- **WHAT IS NEEDED**
Go through the material and copy every line in which "tearing" appears.

- **DATA TO PROCESS**
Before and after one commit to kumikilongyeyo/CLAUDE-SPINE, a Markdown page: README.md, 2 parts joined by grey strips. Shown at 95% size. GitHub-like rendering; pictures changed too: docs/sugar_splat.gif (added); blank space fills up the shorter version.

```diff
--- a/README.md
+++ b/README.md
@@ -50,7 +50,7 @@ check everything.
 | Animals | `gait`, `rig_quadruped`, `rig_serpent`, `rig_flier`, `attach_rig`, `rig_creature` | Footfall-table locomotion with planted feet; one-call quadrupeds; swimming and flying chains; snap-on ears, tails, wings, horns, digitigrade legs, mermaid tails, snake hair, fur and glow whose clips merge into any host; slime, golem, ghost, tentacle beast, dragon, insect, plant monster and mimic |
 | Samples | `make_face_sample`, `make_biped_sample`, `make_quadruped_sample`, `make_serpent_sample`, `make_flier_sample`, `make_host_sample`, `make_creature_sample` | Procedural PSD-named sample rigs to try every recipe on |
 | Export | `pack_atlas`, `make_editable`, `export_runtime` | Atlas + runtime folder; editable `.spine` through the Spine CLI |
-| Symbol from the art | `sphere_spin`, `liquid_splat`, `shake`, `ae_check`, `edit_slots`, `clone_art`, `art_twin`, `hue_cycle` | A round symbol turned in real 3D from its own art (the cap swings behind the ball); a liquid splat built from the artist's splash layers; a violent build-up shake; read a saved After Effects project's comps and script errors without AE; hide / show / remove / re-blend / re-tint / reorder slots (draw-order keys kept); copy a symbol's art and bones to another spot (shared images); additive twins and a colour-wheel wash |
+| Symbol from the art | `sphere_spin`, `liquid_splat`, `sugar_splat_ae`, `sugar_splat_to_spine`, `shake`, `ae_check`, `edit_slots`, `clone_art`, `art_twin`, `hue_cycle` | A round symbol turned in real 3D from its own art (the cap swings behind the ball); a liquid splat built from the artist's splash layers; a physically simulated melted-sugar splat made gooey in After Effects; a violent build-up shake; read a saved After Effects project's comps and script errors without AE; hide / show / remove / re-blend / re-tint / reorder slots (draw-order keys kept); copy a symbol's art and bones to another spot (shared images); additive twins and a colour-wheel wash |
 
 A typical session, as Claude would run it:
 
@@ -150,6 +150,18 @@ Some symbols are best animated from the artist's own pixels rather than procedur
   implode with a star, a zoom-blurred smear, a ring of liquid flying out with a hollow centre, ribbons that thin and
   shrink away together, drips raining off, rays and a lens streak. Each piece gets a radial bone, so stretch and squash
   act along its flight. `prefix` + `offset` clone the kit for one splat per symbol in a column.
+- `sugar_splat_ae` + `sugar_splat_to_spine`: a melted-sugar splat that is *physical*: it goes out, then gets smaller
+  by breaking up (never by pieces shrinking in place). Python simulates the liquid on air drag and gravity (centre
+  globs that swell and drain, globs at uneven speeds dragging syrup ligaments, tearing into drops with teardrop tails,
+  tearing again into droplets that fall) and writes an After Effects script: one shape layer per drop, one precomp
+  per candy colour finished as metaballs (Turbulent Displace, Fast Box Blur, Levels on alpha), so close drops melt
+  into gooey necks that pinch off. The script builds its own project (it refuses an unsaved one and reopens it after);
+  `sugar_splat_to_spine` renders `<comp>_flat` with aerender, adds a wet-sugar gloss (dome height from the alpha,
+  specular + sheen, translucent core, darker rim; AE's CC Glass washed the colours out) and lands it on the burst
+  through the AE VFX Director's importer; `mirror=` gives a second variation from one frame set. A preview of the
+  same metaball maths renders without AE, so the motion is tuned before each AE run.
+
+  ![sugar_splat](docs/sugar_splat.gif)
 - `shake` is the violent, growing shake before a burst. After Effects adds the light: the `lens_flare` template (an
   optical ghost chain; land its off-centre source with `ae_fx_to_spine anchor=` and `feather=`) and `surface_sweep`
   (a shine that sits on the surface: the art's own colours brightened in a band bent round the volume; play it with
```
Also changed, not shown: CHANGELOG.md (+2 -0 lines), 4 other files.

- **PROBLEM SOLUTION**
+  globs that swell and drain, globs at uneven speeds dragging syrup ligaments, tearing into drops with teardrop tails,
+  tearing again into droplets that fall) and writes an After Effects script: one shape layer per drop, one precomp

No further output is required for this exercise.